- Assignment: Report how many lines in the data below hold "size", with no other words.

--------------------

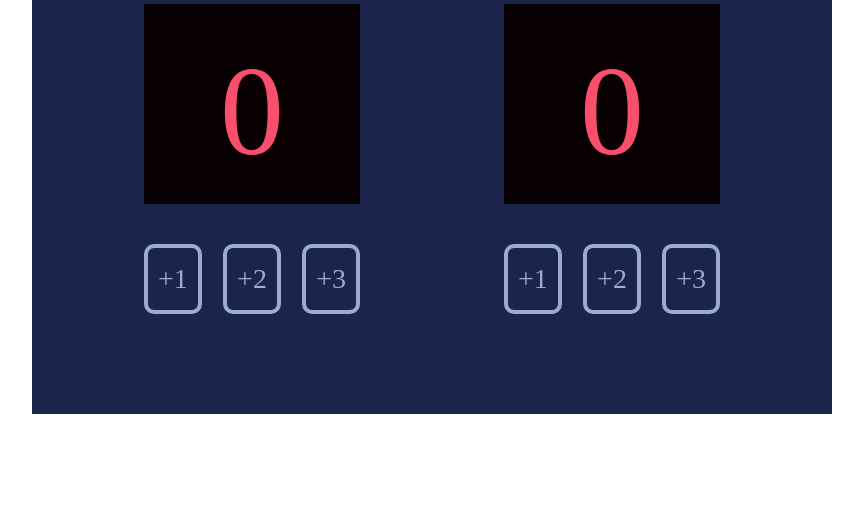
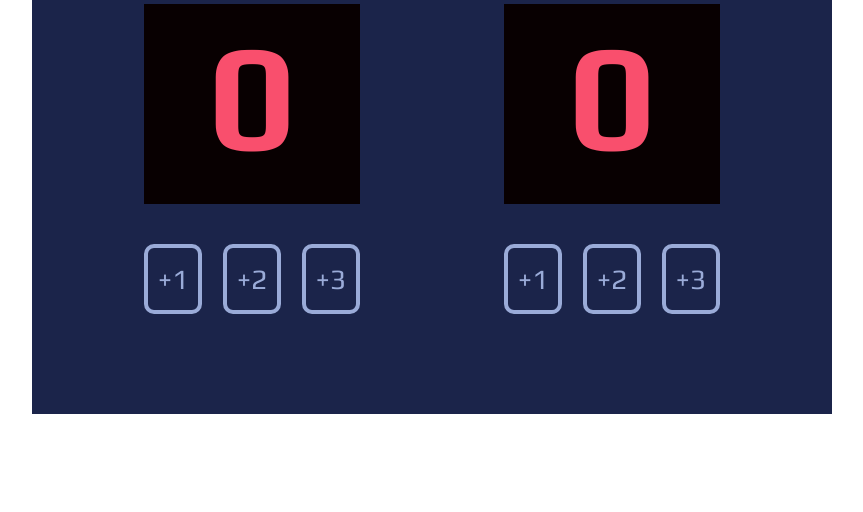
Before and after one commit to JuanD021/Basketball-scoreboard, a website built with Vite: page index.html in a window 1280 px wide. Shown: the part 288-800 px from the top of the page, without its empty margins (208-1071 px from the left). Built offline with nearby package versions, Linux system fonts and the light colour scheme; files whose address does not match are found by name.

Commit message:
Changed main font-family

```diff
--- a/index.css
+++ b/index.css
@@ -1,8 +1,3 @@
-@font-face {
-	font-family: 'CursedTimer';
-	src: url(../assets/fonts/CursedTimerUlil-Aznm.ttf);
-}
-
 * {
 	box-sizing: border-box;
 	margin: 0;
@@ -14,6 +9,7 @@ body {
 	display: flex;
 	justify-content: center;
 	align-items: center;
+	font-family: 'Play', sans-serif;
 }
 
 .scoreboard {
@@ -32,7 +28,6 @@ body {
 
 .score__header {
 	font-size: 64px;
-	font-family: sans-serif;
 	font-weight: 600;
 	text-align: center;
 	text-transform: uppercase;
@@ -42,7 +37,6 @@ body {
 }
 
 .score__counter {
-	font-family: 'CursedTimer';
 	background-color: #080001;
 	width: 100%;
 	height: 200px;
@@ -51,12 +45,13 @@ body {
 }
 
 .score__counter p {
-	font-size: 128px;
+	font-size: 152px;
+	font-weight: 600;
 	color: #f94f6d;
 	position: absolute;
 	top: 50%;
 	left: 50%;
-	transform: translate(-50%, -45%);
+	transform: translate(-50%, -55%);
 }
 
 .score__buttons {
@@ -69,7 +64,7 @@ body {
 
 .btn {
 	display: inline-block;
-	font-family: 'CursedTimer';
+	font-family: inherit;
 	font-size: 28px;
 	color: #9aabd8;
 	background-color: transparent;
--- a/index.html
+++ b/index.html
@@ -1,5 +1,8 @@
 <html>
 	<head>
+		<link rel="preconnect" href="https://fonts.googleapis.com" />
+		<link rel="preconnect" href="https://fonts.gstatic.com" crossorigin />
+		<link href="https://fonts.googleapis.com/css2?family=Play:wght@400;700&display=swap" rel="stylesheet" />
 		<link rel="stylesheet" href="index.css" />
 	</head>
 	<body>
```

--------------------

- Response: 4